> [Task directions]
Use the entries below and reproduce exactly the lines from the one containing "-5,6 +5,7 @@ import Foundation" down to the one containing "let darkPanel = loadImage(darkFixturePath)", both of them included.

> [Data records]
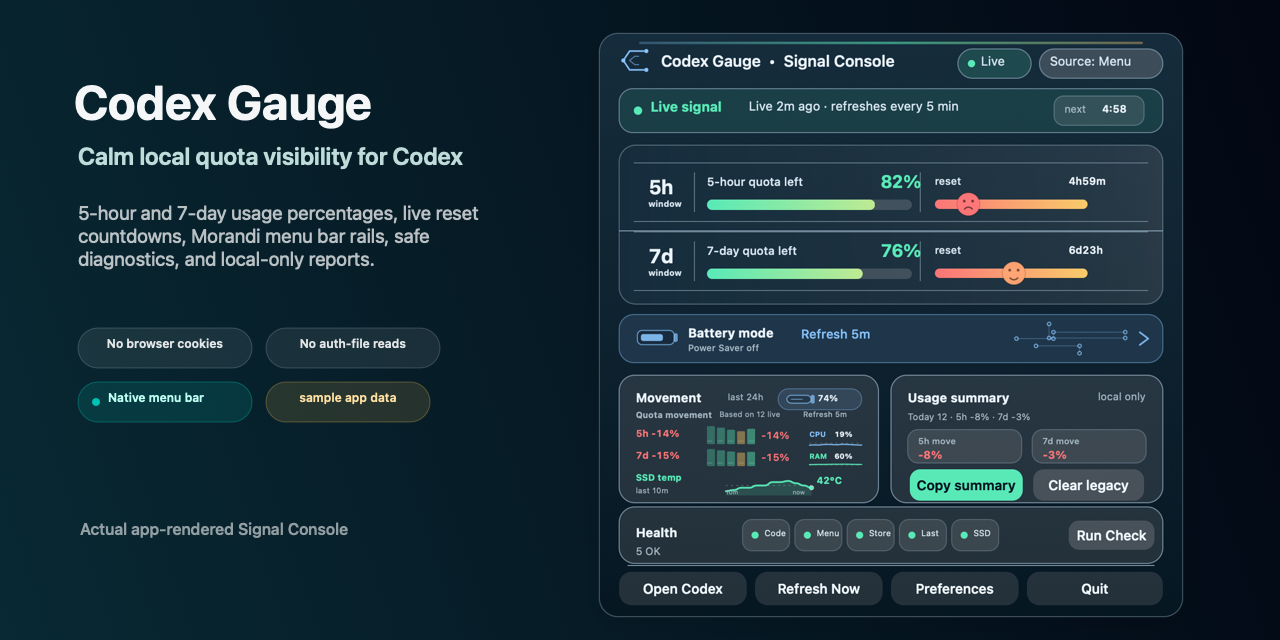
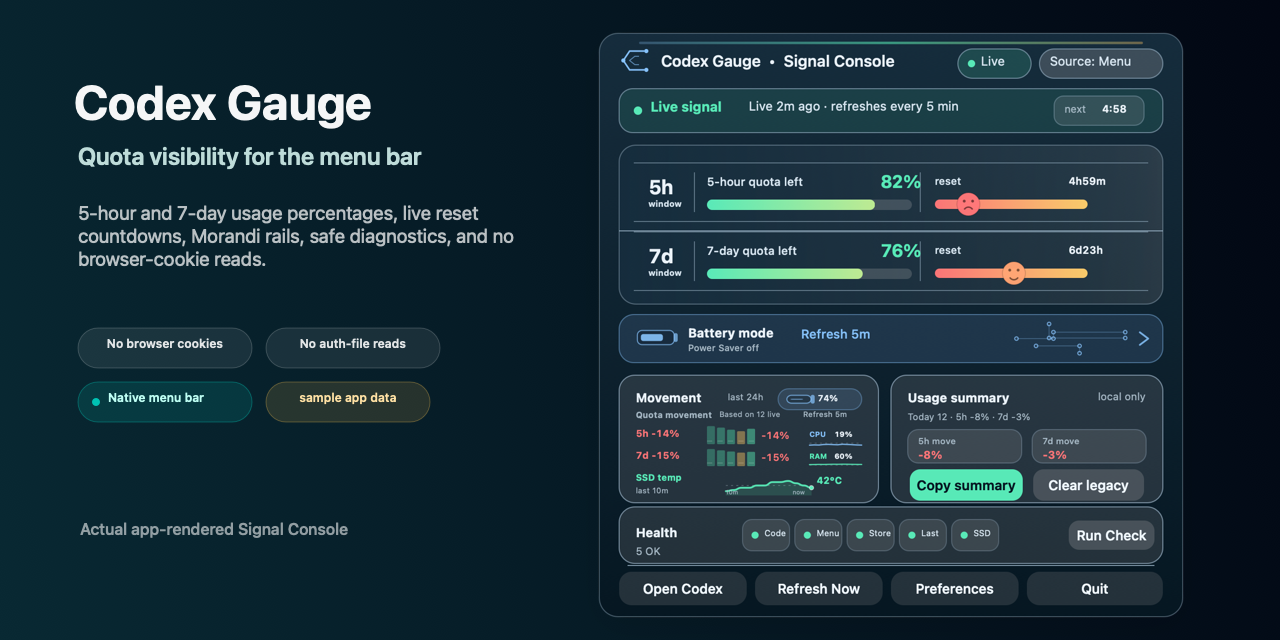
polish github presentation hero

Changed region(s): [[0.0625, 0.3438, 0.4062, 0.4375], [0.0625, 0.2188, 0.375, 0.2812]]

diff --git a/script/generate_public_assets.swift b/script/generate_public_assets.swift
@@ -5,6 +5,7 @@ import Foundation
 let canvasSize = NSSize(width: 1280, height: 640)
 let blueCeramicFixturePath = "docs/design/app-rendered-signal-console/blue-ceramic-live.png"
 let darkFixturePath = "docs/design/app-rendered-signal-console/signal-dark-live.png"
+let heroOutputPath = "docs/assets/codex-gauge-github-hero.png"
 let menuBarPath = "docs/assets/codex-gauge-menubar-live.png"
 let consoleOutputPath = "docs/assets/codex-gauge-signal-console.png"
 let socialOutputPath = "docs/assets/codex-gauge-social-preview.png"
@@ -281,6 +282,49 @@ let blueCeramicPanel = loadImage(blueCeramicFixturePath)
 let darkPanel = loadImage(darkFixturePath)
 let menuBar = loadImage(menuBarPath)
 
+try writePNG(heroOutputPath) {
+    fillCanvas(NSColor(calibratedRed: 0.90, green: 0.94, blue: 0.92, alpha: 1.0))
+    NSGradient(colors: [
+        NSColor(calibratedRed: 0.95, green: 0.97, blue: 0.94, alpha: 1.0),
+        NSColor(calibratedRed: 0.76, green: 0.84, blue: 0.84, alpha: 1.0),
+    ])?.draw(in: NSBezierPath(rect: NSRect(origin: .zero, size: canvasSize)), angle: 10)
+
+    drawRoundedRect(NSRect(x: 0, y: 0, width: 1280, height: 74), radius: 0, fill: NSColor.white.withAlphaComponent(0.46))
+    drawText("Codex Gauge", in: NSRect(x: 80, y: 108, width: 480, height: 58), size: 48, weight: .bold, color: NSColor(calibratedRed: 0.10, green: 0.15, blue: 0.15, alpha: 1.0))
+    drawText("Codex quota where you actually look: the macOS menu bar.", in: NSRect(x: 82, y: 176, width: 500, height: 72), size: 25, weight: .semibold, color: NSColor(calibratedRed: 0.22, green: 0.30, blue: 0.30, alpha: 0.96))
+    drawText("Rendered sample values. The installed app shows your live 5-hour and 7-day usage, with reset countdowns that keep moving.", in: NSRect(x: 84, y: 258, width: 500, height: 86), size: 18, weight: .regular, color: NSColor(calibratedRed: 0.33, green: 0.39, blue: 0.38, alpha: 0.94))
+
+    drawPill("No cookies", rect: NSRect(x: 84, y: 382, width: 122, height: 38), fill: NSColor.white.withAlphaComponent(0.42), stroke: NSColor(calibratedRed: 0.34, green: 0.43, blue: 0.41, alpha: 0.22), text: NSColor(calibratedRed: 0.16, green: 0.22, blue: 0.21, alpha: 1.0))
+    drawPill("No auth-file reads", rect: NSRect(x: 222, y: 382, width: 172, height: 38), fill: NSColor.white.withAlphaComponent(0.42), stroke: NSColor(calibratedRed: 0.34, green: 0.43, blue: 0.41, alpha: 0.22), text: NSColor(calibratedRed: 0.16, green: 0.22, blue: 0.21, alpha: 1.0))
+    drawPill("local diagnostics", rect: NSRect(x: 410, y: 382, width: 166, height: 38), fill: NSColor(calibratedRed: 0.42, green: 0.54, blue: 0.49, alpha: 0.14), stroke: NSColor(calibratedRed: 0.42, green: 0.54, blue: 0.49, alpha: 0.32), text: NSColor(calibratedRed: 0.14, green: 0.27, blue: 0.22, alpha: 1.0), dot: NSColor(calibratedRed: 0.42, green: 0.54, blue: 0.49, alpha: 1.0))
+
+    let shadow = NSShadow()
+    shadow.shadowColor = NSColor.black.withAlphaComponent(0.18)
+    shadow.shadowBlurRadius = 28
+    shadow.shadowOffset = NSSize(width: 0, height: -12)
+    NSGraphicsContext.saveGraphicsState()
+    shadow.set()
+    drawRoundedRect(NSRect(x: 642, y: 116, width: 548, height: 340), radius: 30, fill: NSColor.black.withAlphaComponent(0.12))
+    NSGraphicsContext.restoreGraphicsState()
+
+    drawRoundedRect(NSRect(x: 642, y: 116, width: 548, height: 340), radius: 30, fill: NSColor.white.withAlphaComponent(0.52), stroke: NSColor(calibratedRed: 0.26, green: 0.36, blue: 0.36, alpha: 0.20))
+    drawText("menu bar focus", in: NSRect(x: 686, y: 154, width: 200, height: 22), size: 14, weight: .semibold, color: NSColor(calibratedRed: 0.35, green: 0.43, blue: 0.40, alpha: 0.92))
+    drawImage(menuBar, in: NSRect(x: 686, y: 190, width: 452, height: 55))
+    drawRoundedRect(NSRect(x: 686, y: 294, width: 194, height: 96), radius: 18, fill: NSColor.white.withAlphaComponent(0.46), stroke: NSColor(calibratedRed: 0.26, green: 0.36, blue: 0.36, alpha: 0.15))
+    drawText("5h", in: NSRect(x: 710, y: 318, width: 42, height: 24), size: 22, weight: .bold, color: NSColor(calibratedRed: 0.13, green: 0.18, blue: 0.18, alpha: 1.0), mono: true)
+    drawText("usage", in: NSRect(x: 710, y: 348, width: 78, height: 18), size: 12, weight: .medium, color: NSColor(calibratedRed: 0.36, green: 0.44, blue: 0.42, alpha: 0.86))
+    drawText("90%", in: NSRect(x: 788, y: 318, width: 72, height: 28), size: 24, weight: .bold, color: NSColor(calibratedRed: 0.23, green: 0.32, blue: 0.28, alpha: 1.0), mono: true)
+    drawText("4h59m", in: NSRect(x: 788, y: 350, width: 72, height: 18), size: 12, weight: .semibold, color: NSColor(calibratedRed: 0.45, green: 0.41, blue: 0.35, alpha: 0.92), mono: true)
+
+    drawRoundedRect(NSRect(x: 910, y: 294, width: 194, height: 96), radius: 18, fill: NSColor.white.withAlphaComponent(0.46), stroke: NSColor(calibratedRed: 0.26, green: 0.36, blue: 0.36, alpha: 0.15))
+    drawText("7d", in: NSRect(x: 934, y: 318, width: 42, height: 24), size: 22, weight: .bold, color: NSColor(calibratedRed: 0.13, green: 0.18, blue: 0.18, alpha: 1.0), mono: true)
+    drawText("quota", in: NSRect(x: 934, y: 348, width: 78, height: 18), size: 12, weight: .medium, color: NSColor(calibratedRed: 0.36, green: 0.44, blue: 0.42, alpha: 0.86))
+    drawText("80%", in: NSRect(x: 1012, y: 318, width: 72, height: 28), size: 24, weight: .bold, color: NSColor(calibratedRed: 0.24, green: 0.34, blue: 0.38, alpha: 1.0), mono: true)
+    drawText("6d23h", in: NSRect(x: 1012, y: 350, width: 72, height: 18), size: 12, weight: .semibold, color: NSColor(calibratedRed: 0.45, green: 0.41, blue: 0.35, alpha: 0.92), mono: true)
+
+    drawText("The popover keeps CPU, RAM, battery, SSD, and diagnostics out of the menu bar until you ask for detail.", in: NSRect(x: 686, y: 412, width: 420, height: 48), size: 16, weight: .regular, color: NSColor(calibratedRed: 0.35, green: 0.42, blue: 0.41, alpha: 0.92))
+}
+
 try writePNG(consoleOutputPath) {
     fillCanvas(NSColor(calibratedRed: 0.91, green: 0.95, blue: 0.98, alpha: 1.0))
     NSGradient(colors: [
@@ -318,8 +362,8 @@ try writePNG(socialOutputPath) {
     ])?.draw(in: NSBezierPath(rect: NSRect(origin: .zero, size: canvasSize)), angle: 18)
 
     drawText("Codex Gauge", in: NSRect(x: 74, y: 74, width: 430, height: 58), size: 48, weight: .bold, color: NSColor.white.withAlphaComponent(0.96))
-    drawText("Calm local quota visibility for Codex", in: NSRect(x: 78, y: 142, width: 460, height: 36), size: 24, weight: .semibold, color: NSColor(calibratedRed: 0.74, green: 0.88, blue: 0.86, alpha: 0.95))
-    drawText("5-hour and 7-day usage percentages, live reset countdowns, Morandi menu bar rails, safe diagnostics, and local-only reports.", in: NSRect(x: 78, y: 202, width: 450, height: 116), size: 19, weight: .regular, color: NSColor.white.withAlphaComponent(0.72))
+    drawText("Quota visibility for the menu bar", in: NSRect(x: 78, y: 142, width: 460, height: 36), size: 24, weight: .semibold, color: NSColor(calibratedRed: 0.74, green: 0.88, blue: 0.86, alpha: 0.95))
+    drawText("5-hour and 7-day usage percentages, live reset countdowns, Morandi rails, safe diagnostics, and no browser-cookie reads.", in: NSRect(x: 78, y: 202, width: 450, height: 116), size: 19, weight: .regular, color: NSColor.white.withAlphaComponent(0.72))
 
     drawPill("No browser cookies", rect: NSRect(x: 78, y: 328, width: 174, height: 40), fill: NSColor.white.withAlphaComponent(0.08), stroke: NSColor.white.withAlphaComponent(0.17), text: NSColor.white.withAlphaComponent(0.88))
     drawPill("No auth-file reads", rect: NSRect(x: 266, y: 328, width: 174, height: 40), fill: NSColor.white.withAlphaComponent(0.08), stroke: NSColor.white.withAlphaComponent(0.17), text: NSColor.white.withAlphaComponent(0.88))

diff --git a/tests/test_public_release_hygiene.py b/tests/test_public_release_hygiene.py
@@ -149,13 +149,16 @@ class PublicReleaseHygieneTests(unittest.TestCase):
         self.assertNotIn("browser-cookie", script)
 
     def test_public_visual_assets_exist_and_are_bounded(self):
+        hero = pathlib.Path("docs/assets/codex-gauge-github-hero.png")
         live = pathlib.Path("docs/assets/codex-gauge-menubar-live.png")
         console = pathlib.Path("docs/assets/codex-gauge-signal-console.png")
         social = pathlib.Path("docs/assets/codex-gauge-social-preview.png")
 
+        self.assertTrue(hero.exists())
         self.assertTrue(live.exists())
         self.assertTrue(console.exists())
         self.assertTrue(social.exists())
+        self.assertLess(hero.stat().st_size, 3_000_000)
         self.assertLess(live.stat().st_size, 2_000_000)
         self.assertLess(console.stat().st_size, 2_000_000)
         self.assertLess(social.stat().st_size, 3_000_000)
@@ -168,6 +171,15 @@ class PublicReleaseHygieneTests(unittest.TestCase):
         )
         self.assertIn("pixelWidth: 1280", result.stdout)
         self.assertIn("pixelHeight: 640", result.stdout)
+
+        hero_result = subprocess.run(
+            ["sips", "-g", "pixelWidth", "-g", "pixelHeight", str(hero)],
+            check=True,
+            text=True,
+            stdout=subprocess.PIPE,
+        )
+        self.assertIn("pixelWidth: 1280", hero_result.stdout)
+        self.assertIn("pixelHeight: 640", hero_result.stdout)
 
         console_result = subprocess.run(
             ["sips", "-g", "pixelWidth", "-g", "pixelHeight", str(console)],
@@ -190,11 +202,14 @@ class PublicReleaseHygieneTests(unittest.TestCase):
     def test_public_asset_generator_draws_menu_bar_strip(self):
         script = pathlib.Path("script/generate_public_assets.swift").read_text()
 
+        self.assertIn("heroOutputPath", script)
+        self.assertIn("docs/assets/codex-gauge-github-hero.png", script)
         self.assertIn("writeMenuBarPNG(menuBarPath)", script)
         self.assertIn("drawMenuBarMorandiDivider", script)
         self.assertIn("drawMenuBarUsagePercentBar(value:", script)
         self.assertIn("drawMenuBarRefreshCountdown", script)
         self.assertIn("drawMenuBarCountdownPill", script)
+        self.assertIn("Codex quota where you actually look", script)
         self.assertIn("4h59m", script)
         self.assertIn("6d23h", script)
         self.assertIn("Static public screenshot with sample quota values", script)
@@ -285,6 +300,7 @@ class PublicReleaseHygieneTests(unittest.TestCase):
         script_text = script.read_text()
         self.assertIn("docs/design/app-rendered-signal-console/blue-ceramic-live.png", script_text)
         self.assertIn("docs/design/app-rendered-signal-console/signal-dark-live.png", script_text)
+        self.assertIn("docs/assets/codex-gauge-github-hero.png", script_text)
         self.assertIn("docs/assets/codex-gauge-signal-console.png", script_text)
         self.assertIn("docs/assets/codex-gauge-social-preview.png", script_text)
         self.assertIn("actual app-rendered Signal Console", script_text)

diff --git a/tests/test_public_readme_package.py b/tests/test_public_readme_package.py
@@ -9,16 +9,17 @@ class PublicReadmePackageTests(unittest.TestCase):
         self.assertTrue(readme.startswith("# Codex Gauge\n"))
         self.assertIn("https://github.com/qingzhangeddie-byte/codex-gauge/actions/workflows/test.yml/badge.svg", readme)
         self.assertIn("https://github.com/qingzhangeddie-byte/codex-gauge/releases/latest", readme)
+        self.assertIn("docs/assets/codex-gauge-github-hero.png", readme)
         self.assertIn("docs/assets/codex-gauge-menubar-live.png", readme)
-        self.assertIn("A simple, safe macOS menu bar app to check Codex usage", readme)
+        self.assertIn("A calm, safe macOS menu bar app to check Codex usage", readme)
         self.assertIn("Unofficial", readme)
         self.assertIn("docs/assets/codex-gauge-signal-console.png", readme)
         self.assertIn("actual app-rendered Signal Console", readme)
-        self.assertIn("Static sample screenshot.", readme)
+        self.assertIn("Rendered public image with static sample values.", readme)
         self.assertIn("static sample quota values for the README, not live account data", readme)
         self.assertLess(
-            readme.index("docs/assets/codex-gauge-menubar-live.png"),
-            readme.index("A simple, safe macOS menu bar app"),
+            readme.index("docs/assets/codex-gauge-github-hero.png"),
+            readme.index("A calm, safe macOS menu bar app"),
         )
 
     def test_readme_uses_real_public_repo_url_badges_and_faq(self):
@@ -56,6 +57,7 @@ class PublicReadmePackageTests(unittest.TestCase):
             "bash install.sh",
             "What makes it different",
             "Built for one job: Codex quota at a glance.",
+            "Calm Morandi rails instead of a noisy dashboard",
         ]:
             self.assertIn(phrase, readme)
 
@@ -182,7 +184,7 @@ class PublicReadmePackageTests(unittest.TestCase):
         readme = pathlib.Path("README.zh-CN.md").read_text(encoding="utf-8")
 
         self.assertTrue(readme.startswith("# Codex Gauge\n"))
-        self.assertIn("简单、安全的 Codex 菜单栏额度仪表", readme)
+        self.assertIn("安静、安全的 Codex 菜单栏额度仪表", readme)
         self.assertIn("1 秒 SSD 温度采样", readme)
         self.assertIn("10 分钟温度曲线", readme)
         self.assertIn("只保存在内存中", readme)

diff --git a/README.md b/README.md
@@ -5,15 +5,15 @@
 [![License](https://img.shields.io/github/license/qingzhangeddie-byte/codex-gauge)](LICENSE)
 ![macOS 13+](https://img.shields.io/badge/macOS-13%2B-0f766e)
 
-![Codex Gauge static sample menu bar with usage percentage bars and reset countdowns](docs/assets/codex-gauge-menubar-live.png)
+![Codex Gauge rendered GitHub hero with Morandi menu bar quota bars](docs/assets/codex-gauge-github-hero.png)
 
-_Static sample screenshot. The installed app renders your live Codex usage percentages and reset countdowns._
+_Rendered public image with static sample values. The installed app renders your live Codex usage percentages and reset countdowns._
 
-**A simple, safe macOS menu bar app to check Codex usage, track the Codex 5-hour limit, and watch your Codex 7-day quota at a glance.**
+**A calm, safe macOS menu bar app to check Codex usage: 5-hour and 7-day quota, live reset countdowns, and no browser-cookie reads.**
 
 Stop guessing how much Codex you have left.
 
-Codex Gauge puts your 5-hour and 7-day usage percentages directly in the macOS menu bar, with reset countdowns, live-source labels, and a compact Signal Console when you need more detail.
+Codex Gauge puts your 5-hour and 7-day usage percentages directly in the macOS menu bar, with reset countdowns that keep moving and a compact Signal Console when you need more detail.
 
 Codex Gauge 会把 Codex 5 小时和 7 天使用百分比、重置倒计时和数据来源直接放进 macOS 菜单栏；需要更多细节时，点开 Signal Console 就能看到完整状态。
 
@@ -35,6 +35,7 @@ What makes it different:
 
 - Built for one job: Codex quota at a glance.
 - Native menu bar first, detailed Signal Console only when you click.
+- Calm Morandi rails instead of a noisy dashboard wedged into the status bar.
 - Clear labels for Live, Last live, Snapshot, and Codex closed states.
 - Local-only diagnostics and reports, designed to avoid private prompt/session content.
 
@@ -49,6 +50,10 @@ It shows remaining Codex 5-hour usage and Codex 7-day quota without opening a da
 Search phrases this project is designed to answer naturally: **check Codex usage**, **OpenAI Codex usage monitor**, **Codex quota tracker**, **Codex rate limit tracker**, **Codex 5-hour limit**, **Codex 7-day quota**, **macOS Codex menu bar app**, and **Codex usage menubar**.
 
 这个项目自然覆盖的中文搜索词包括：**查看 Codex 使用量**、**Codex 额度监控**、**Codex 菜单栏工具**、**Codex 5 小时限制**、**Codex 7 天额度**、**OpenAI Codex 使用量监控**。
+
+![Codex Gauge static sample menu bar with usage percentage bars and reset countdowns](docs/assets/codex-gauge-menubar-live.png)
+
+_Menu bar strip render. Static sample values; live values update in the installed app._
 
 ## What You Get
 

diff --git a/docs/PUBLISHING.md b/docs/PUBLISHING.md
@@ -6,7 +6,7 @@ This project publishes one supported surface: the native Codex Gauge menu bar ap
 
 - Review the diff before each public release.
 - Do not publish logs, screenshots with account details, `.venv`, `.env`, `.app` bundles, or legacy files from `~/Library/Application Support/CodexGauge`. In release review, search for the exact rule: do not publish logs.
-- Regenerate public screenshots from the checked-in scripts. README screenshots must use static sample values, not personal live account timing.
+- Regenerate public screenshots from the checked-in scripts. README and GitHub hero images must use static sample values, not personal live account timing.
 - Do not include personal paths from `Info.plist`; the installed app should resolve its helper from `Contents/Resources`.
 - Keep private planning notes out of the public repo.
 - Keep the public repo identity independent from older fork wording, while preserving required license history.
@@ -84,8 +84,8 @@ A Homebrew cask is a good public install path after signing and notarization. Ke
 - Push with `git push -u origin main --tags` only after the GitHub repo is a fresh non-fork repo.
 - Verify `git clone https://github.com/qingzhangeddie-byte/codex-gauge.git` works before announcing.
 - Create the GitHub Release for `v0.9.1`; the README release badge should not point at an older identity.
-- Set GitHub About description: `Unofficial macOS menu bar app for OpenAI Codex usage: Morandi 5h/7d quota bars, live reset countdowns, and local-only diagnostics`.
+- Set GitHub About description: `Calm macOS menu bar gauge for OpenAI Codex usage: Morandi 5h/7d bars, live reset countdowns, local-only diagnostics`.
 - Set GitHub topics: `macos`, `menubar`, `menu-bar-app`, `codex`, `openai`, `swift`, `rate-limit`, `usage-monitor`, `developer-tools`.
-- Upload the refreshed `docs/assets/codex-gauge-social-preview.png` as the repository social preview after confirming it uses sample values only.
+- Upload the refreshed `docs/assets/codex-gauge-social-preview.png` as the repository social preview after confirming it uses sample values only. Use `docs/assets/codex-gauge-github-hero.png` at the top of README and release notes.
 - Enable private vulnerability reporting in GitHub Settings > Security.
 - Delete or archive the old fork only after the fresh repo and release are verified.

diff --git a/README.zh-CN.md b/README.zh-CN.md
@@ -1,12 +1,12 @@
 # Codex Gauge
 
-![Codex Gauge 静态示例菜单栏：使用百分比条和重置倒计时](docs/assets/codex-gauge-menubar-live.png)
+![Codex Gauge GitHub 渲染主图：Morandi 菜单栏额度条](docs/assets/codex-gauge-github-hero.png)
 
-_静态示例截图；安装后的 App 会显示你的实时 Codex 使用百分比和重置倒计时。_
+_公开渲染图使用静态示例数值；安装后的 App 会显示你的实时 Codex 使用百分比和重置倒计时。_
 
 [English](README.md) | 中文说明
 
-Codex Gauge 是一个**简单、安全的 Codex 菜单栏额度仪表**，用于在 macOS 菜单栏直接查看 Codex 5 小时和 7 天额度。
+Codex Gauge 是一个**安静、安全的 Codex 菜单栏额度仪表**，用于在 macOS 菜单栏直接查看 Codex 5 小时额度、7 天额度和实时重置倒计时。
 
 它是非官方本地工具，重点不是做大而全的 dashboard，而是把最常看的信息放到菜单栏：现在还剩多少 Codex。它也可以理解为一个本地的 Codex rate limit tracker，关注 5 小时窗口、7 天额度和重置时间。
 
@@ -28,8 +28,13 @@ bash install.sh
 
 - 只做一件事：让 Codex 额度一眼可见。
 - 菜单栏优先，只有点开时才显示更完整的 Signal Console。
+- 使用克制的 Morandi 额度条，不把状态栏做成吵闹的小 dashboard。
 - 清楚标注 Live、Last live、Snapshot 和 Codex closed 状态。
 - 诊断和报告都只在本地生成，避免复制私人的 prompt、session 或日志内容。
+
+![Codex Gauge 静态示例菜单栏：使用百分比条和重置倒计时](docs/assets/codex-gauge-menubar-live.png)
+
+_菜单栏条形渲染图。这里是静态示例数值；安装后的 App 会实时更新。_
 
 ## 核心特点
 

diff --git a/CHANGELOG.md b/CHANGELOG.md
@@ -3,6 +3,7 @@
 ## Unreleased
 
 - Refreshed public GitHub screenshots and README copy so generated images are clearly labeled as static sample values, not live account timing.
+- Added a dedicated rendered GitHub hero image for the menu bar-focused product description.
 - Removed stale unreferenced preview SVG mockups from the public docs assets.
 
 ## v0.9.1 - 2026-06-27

> [Response to this task]
@@ -5,6 +5,7 @@ import Foundation
 let canvasSize = NSSize(width: 1280, height: 640)
 let blueCeramicFixturePath = "docs/design/app-rendered-signal-console/blue-ceramic-live.png"
 let darkFixturePath = "docs/design/app-rendered-signal-console/signal-dark-live.png"
+let heroOutputPath = "docs/assets/codex-gauge-github-hero.png"
 let menuBarPath = "docs/assets/codex-gauge-menubar-live.png"
 let consoleOutputPath = "docs/assets/codex-gauge-signal-console.png"
 let socialOutputPath = "docs/assets/codex-gauge-social-preview.png"
@@ -281,6 +282,49 @@ let blueCeramicPanel = loadImage(blueCeramicFixturePath)
 let darkPanel = loadImage(darkFixturePath)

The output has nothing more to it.